START Available data

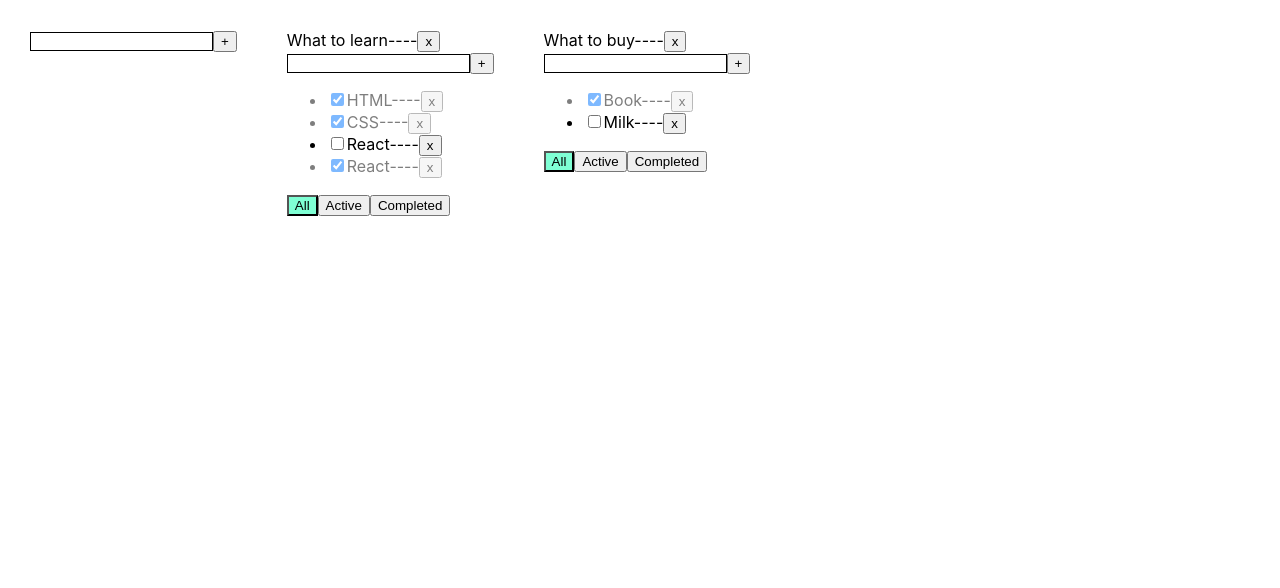
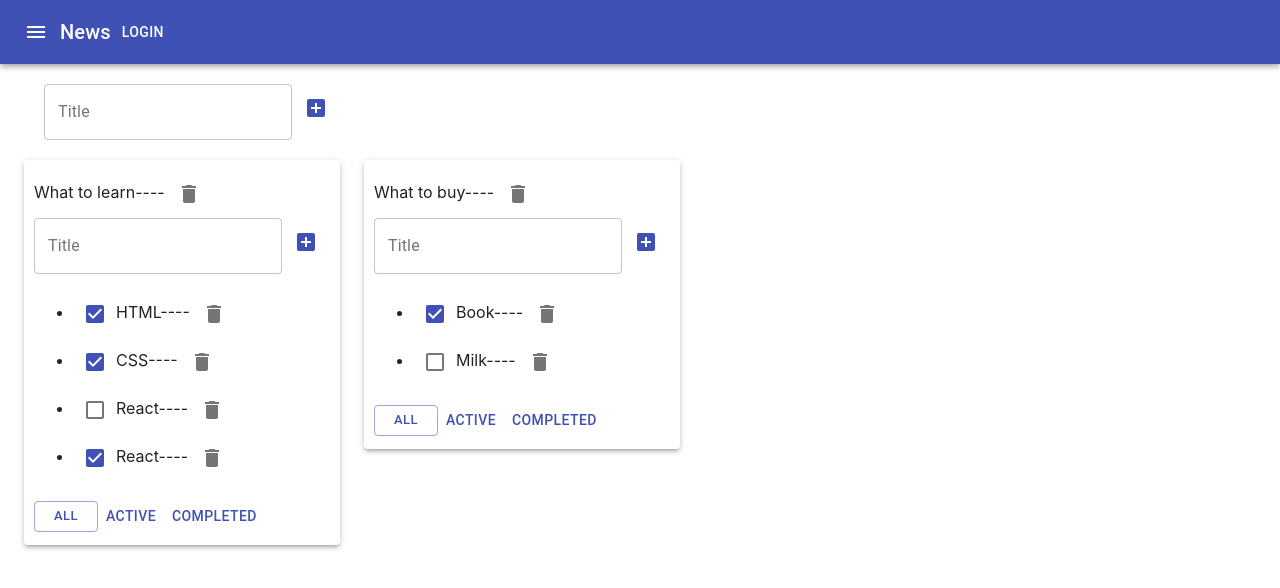
Before and after one commit to Peleka/TodoList, a React (Create React App) app: page / in a window 1280 px wide. Shown: the top 588 px of the page. Built offline with nearby package versions, Linux system fonts and the light colour scheme.

Commit message:
material ui

```diff
--- a/package.json
+++ b/package.json
@@ -3,6 +3,8 @@
   "version": "0.1.0",
   "private": true,
   "dependencies": {
+    "@material-ui/core": "^4.11.4",
+    "@material-ui/icons": "^4.11.2",
     "@testing-library/jest-dom": "^4.2.4",
     "@testing-library/react": "^9.3.2",
     "@testing-library/user-event": "^7.1.2",
--- a/src/AddItemForm.tsx
+++ b/src/AddItemForm.tsx
@@ -1,10 +1,12 @@
 import React, {useState, KeyboardEvent, ChangeEvent} from 'react'
+import {Button, IconButton, TextField} from "@material-ui/core";
+import {AddBox} from "@material-ui/icons";
 
 type AddItemFormType = {
     addItem: (title: string) => void
 }
 
-function AddItemForm(props: AddItemFormType){
+function AddItemForm(props: AddItemFormType) {
     const [title, setTitle] = useState<string>("")
     const [error, setError] = useState<string | null>(null)
 
@@ -28,15 +30,24 @@ function AddItemForm(props: AddItemFormType){
         }
     }
 
-    return(
+    return (
         <div>
-            <input className={error ? 'error' : 'input'}
-                   value={title}
-                   onChange={onChangeTitle}
-                   onKeyPress={onKeyPressAddItem}
+            <TextField
+                variant="outlined"
+                error={!!error}
+                value={title}
+                onChange={onChangeTitle}
+                onKeyPress={onKeyPressAddItem}
+                label={"Title"}
+                helperText={error}
             />
-            <button onClick={onClickAddItem}>+</button>
-            <div className={error ? 'error' : ''}>{error}</div>
+            <IconButton
+                // variant={"contained"}
+                color={"primary"}
+                onClick={onClickAddItem}
+            >
+                <AddBox/>
+            </IconButton>
         </div>
     )
 }
--- a/src/App.css
+++ /dev/null
@@ -1,28 +0,0 @@
-.App {
-  padding: 30px;
-  display: flex;
-}
-
-.App > div {
-  margin-right: 50px;
-}
-
-.isDone {
-  opacity: 0.5;
-}
-
-.active {
-  background-color: aquamarine;
-}
-
-.error {
-  border-color: #b8050b;
-  color: #b8050b;
-}
-
-.input {
-  border: none;
-  outline: none;
-  border: 1px solid;
-  border-color: black;
-}
--- a/src/App.tsx
+++ b/src/App.tsx
@@ -1,8 +1,10 @@
 import React, {useState} from 'react';
-import './App.css';
+import classes from './App.module.css';
 import Todolist from "./Todolist";
 import {v1} from 'uuid';
 import AddItemForm from "./AddItemForm";
+import {AppBar, Button, Container, Grid, IconButton, Paper, Toolbar, Typography} from "@material-ui/core";
+import {Menu} from '@material-ui/icons';
 
 export type TaskType = {
     id: string
@@ -32,7 +34,6 @@ function App() {
         {id: todoListID_1, title: "What to learn", filter: "all"},
         {id: todoListID_2, title: "What to buy", filter: "all"},
     ])
-
     const [tasks, setTasks] = useState<TaskStateType>({
         [todoListID_1]: [
             {id: v1(), title: "HTML", isDone: true},
@@ -49,6 +50,7 @@ function App() {
     function changeFilter(value: FilterValuesType, todolistID: string) {
         setTodolists(todoLists.map(tl => tl.id === todolistID ? {...tl, filter: value} : tl))
     }
+
     function removeTask(taskID: string, todolistID: string) {
         // const filteredTasks = tasks[todolistID].filter(t => t.id !== taskID)
         // tasks[todolistID] = filteredTasks
@@ -56,6 +58,7 @@ function App() {
 
         setTasks({...tasks, [todolistID]: tasks[todolistID].filter(t => t.id !== taskID)})
     }
+
     function addTasks(title: string, todolistID: string) {
         const newTask: TaskType = {
             id: v1(),
@@ -86,7 +89,7 @@ function App() {
 
     function changeTodoListTitle(todolistID: string, title: string) {
         const todolist = todoLists.find(t => t.id === todolistID)
-        if(todolist) {
+        if (todolist) {
             todolist.title = title
         }
         setTodolists([...todoLists])
@@ -118,6 +121,8 @@ function App() {
 
     const todoListsComponents = todoLists.map(tl => {
         return (
+            <Grid item>
+                <Paper elevation={3} style={{padding: "10px"}}>
                     <Todolist
                         key={tl.id}
                         todolistID={tl.id}
@@ -132,13 +137,32 @@ function App() {
                         changeTaskTitle={changeTaskTitle}
                         changeTodoListTitle={changeTodoListTitle}
                     />
+                </Paper>
+            </Grid>
         )
     })
 
     return (
         <div className="App">
+            <AppBar position="static">
+                <Toolbar>
+                    <IconButton edge="start" className={classes.menuButton} color="inherit" aria-label="menu">
+                        <Menu/>
+                    </IconButton>
+                    <Typography variant="h6" className={classes.title}>
+                        News
+                    </Typography>
+                    <Button color="inherit">Login</Button>
+                </Toolbar>
+            </AppBar>
+            <Container fixed>
+                <Grid container style={{padding: "20px"}}>
                     <AddItemForm addItem={addTodoList}/>
+                </Grid>
+                <Grid container spacing={3}>
                     {todoListsComponents}
+                </Grid>
+            </Container>
         </div>
     );
 }
--- a/src/EditableSpan.tsx
+++ b/src/EditableSpan.tsx
@@ -1,8 +1,9 @@
 import React, {ChangeEvent, useState} from "react";
+import {TextField} from "@material-ui/core";
 
 type EditableSpanPropsType = {
     title: string
-    changeTaskTitleHandler: (title:string) => void
+    changeTaskTitleHandler: (title: string) => void
 }
 
 export function EditableSpan(props: EditableSpanPropsType) {
@@ -24,11 +25,13 @@ export function EditableSpan(props: EditableSpanPropsType) {
     }
 
     return editMode
-        ? <input
+        ? <TextField
+            variant={"outlined"}
             value={title}
             onChange={onChangeTitleHandler}
             autoFocus
             onBlur={activateVieMode}
+
         />
         : <span onDoubleClick={activateEditMode}>{props.title}----</span>
 }
--- a/src/Todolist.tsx
+++ b/src/Todolist.tsx
@@ -2,6 +2,8 @@ import React, {ChangeEvent} from 'react'
 import {FilterValuesType, TaskType} from "./App";
 import AddItemForm from "./AddItemForm";
 import {EditableSpan} from "./EditableSpan";
+import {Button, Checkbox, IconButton} from "@material-ui/core";
+import {Delete} from "@material-ui/icons";
 
 
 type TodolistPropsType = {
@@ -24,21 +26,22 @@ function Todolist(props: TodolistPropsType) {
                 props.changeTaskStatus(t.id, e.currentTarget.checked, props.todolistID)
             const changeTaskTitleHandler = (title: string) =>
                 props.changeTaskTitle(t.id, title, props.todolistID)
+
             return (
                 <li key={t.id} className={t.isDone ? 'isDone' : ''}>
-                    <input
+                    {/*<input onChange={onChangeTaskStatus} type={"checkbox"} checked={t.isDone} />*/}
+                    <Checkbox
+                        checked={t.isDone}
+                        color={"primary"}
                         onChange={onChangeTaskStatus}
-                        type={"checkbox"}
-                        checked={t.isDone}
                     />
                     <EditableSpan
                         title={t.title}
                         changeTaskTitleHandler={changeTaskTitleHandler}
                     />
-                    <button onClick={() => {
-                        props.removeTask(t.id, props.todolistID)
-                    }}>x
-                    </button>
+                    <IconButton onClick={() => props.removeTask(t.id, props.todolistID)}>
+                        <Delete/>
+                    </IconButton>
                 </li>
             )
         }
@@ -58,24 +61,37 @@ function Todolist(props: TodolistPropsType) {
     return (
         <div>
             <EditableSpan title={props.title} changeTaskTitleHandler={changeTodoListTitle}/>
-            <button onClick={onClickRemoveTodolist}>x</button>
+            {/*<button onClick={onClickRemoveTodolist}>x</button>*/}
+            <IconButton onClick={onClickRemoveTodolist}>
+                <Delete/>
+            </IconButton>
             <AddItemForm addItem={addTask}/>
             <ul>
                 {tasks}
             </ul>
             <div>
-                <button
-                    className={props.filter === 'all' ? 'active' : ''}
-                    onClick={onClickAllHandler}>All
-                </button>
-                <button
-                    className={props.filter === 'active' ? 'active' : ''}
-                    onClick={onClickActiveHandler}>Active
-                </button>
-                <button
-                    className={props.filter === 'completed' ? 'active' : ''}
-                    onClick={onClickCompletedHandler}>Completed
-                </button>
+                <Button
+                    variant={props.filter === 'all' ? 'outlined' : 'text'}
+                    size={"small"}
+                    color={'primary'}
+                    onClick={onClickAllHandler}
+                >
+                    All
+                </Button>
+                <Button
+                    variant={props.filter === 'active' ? 'outlined' : 'text'}
+                    color={'primary'}
+                    onClick={onClickActiveHandler}
+                >
+                    Active
+                </Button>
+                <Button
+                    variant={props.filter === 'completed' ? 'outlined' : 'text'}
+                    color={'primary'}
+                    onClick={onClickCompletedHandler}
+                >
+                    Completed
+                </Button>
             </div>
         </div>
     )
```
Also changed, not shown: src/App.module.css (added), 1 other file (tests, documents, lock files or other folders). Lines whose indentation alone changed are shown as unchanged.
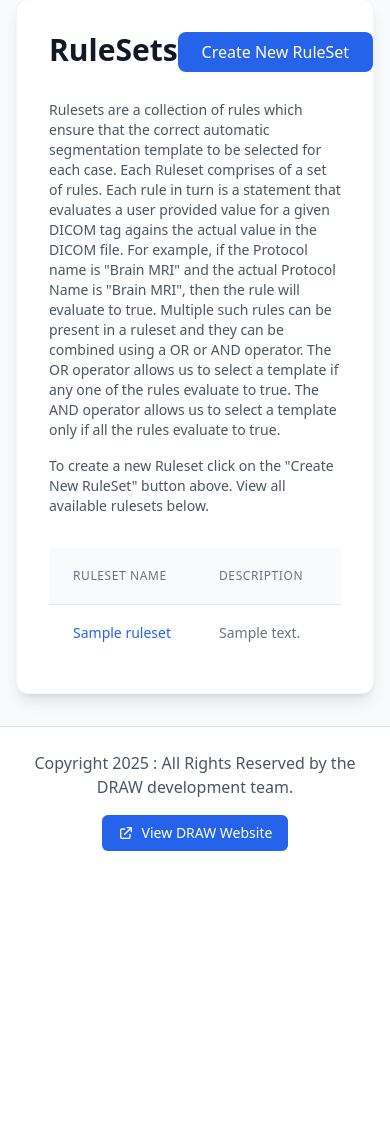
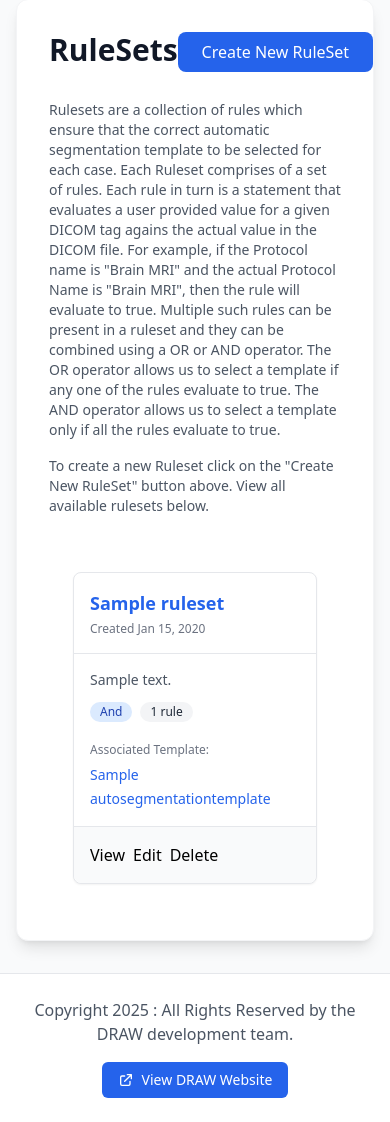
Before and after one commit to CHAVI-India/draw-client-2.0, a Django app: page /dicom/rulesets/ in a window 390 px wide. Shown: the part 98-1220 px from the top of the page. Before the commit the page ends 949 px from the top, so only its background shows below. Run offline with Django 5.2, Linux system fonts and the light colour scheme; a user stored in the database is signed in; tables that the repository leaves empty hold one stand-in row (values such as "Sample post"); parts of the project's set-up code (start-up, migrations or seed data) failed here and were passed over; some libraries are stand-ins or nearby versions.

Commit message:
refactor: convert table layouts to responsive card grids and improve data display formatting

```diff
--- a/dicom_handler/views.py
+++ b/dicom_handler/views.py
@@ -1159,7 +1159,7 @@ def series_processing_status(request):
             'patient_name': series.study.patient.patient_name or 'N/A',
             'gender': series.study.patient.patient_gender or 'N/A',
             'study_date': series.study.study_date,
-            'study_description': series.study.study_description or 'N/A',
+            'series_description': series.series_description or 'N/A',
             'study_protocol': series.study.study_protocol or 'N/A',
             'study_modality': series.study.study_modality or 'N/A',
             'instance_count': series.instance_count or 0,
--- a/templates/dicom_handler/ruleset_list.html
+++ b/templates/dicom_handler/ruleset_list.html
@@ -34,77 +34,60 @@
         {% endif %}
 
         {% if rulesets %}
-            <div class="overflow-x-auto">
-                <table class="min-w-full divide-y divide-gray-200">
-                    <thead class="bg-gray-50">
-                        <tr>
-                            <th scope="col" class="px-6 py-3 text-left text-xs font-medium text-gray-500 uppercase tracking-wider">
-                                RuleSet Name
-                            </th>
-                            <th scope="col" class="px-6 py-3 text-left text-xs font-medium text-gray-500 uppercase tracking-wider">
-                                Description
-                            </th>
-                            <th scope="col" class="px-6 py-3 text-left text-xs font-medium text-gray-500 uppercase tracking-wider">
-                                Combination Type
-                            </th>
-                            <th scope="col" class="px-6 py-3 text-left text-xs font-medium text-gray-500 uppercase tracking-wider">
-                                Associated Template
-                            </th>
-                            <th scope="col" class="px-6 py-3 text-left text-xs font-medium text-gray-500 uppercase tracking-wider">
-                                Rules Count
-                            </th>
-                            <th scope="col" class="px-6 py-3 text-left text-xs font-medium text-gray-500 uppercase tracking-wider">
-                                Created
-                            </th>
-                            <th scope="col" class="px-6 py-3 text-left text-xs font-medium text-gray-500 uppercase tracking-wider">
-                                Actions
-                            </th>
-                        </tr>
-                    </thead>
-                    <tbody class="bg-white divide-y divide-gray-200">
+            <div class="grid grid-cols-1 md:grid-cols-2 lg:grid-cols-3 xl:grid-cols-4 gap-6 p-6">
                 {% for ruleset in rulesets %}
-                            <tr class="hover:bg-gray-50">
-                                <td class="px-6 py-4 whitespace-nowrap">
-                                    <div class="text-sm font-medium text-gray-900">
+                    <div class="bg-white border border-gray-200 rounded-lg shadow-sm hover:shadow-md transition-shadow duration-200">
+                        <!-- Card Header -->
+                        <div class="p-4 border-b border-gray-200">
+                            <h3 class="text-lg font-semibold text-gray-900 break-words">
                                 <a href="{% url 'dicom_handler:ruleset_detail' ruleset.id %}"
                                    class="text-primary-600 hover:text-primary-900 hover:underline">
                                     {{ ruleset.ruleset_name }}
                                 </a>
+                            </h3>
+                            <p class="text-xs text-gray-500 mt-1">Created {{ ruleset.created_at|date:"M d, Y" }}</p>
                         </div>
-                                </td>
-                                <td class="px-6 py-4">
-                                    <div class="text-sm text-gray-500 max-w-xs truncate">
-                                        {{ ruleset.ruleset_description|default:"No description" }}
+
+                        <!-- Card Body -->
+                        <div class="p-4 space-y-3">
+                            <!-- Description -->
+                            <div>
+                                <p class="text-sm text-gray-600 break-words line-clamp-3">
+                                    {{ ruleset.ruleset_description|default:"No description provided" }}
+                                </p>
                             </div>
-                                </td>
-                                <td class="px-6 py-4 whitespace-nowrap">
+
+                            <!-- Badges Section -->
+                            <div class="flex flex-wrap gap-2">
+                                <!-- Combination Type Badge -->
                                 <span class="inline-flex items-center px-2.5 py-0.5 rounded-full text-xs font-medium
                                     {% if ruleset.rule_combination_type == 'AND' %}bg-blue-100 text-blue-800{% else %}bg-green-100 text-green-800{% endif %}">
                                     {{ ruleset.get_rule_combination_type_display }}
                                 </span>
-                                </td>
-                                <td class="px-6 py-4 whitespace-nowrap">
-                                    <div class="text-sm text-gray-900">
+
+                                <!-- Rules Count Badge -->
+                                <span class="inline-flex items-center px-2.5 py-0.5 rounded-full text-xs font-medium bg-gray-100 text-gray-800">
+                                    {{ ruleset.rule_count }} rule{{ ruleset.rule_count|pluralize }}
+                                </span>
+                            </div>
+
+                            <!-- Associated Template -->
+                            <div class="pt-2">
+                                <p class="text-xs text-gray-500 mb-1">Associated Template:</p>
                                 {% if ruleset.associated_autosegmentation_template %}
                                     <a href="{% url 'dicom_handler:template_detail' ruleset.associated_autosegmentation_template.id %}"
-                                               class="text-primary-600 hover:text-primary-900 hover:underline">
+                                       class="text-sm text-primary-600 hover:text-primary-900 hover:underline break-words">
                                         {{ ruleset.associated_autosegmentation_template.template_name }}
                                     </a>
                                 {% else %}
-                                            <span class="text-gray-400">No template assigned</span>
+                                    <span class="text-sm text-gray-400 italic">No template assigned</span>
                                 {% endif %}
                             </div>
-                                </td>
-                                <td class="px-6 py-4 whitespace-nowrap">
-                                    <span class="inline-flex items-center px-2.5 py-0.5 rounded-full text-xs font-medium bg-gray-100 text-gray-800">
-                                        {{ ruleset.rule_count }} rule{{ ruleset.rule_count|pluralize }}
-                                    </span>
-                                </td>
-                                <td class="px-6 py-4 whitespace-nowrap text-sm text-gray-500">
-                                    {{ ruleset.created_at|date:"M d, Y" }}
-                                </td>
-                                <td class="px-6 py-4 whitespace-nowrap text-sm font-medium">
-                                    <div class="flex space-x-2">
+                        </div>
+
+                        <!-- Card Footer - Actions -->
+                        <div class="p-4 bg-gray-50 border-t border-gray-200 rounded-b-lg">
+                            <div class="flex flex-wrap gap-2">
                                 {% if perms.dicom_handler.view_ruleset %}
                                     <c-button variant="primary" size="sm" icon="eye" href="{% url 'dicom_handler:ruleset_detail' ruleset.id %}">View</c-button>
                                 {% endif %}
@@ -115,11 +98,9 @@
                                     <c-button variant="danger" size="sm" icon="trash" href="{% url 'dicom_handler:ruleset_delete' ruleset.id %}">Delete</c-button>
                                 {% endif %}
                             </div>
-                                </td>
-                            </tr>
+                        </div>
+                    </div>
                 {% endfor %}
-                    </tbody>
-                </table>
             </div>
         {% else %}
             <div class="text-center py-12">
```
Also changed, not shown: templates/dicom_handler/series_processing_status.html (+6 -6 lines), templates/dicom_handler/template_list.html (+39 -40 lines). Lines whose indentation alone changed are shown as unchanged.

END Available data

◆ Your instructions ◆
Each line of the entries that holds "IconButton" should be counted, and only the total given.

◆ Result for this exercise ◆
11